Which of the lines below hold the word "vertex"? Pull each of them out.
-- Opening Marker --
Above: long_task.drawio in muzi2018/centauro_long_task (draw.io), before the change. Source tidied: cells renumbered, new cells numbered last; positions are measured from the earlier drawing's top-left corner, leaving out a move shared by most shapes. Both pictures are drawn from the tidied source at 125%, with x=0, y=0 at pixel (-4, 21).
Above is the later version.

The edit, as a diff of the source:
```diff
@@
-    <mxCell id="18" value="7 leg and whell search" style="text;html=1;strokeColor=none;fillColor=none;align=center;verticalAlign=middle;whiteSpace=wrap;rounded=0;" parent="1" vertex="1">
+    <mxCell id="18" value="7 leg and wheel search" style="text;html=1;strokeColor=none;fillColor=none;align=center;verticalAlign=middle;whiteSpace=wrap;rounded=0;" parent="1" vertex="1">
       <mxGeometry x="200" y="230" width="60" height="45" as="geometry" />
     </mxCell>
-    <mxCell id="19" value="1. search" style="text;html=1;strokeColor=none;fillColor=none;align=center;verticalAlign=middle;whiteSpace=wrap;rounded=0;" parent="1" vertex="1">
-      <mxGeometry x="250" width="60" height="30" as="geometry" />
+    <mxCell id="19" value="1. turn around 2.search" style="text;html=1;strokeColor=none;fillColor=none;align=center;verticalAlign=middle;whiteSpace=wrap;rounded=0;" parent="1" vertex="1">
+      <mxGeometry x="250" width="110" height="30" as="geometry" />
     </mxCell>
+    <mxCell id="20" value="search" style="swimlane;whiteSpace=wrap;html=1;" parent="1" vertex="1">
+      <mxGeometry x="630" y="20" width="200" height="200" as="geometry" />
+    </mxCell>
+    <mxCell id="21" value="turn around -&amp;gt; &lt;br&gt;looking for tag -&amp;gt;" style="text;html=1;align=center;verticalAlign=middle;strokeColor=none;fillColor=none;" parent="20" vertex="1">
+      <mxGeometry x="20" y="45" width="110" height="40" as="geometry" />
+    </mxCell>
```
-- Closing Marker --
__YOUR SOLUTION__
-    <mxCell id="18" value="7 leg and whell search" style="text;html=1;strokeColor=none;fillColor=none;align=center;verticalAlign=middle;whiteSpace=wrap;rounded=0;" parent="1" vertex="1">
+    <mxCell id="18" value="7 leg and wheel search" style="text;html=1;strokeColor=none;fillColor=none;align=center;verticalAlign=middle;whiteSpace=wrap;rounded=0;" parent="1" vertex="1">
-    <mxCell id="19" value="1. search" style="text;html=1;strokeColor=none;fillColor=none;align=center;verticalAlign=middle;whiteSpace=wrap;rounded=0;" parent="1" vertex="1">
+    <mxCell id="19" value="1. turn around 2.search" style="text;html=1;strokeColor=none;fillColor=none;align=center;verticalAlign=middle;whiteSpace=wrap;rounded=0;" parent="1" vertex="1">
+    <mxCell id="20" value="search" style="swimlane;whiteSpace=wrap;html=1;" parent="1" vertex="1">
+    <mxCell id="21" value="turn around -&amp;gt; &lt;br&gt;looking for tag -&amp;gt;" style="text;html=1;align=center;verticalAlign=middle;strokeColor=none;fillColor=none;" parent="20" vertex="1">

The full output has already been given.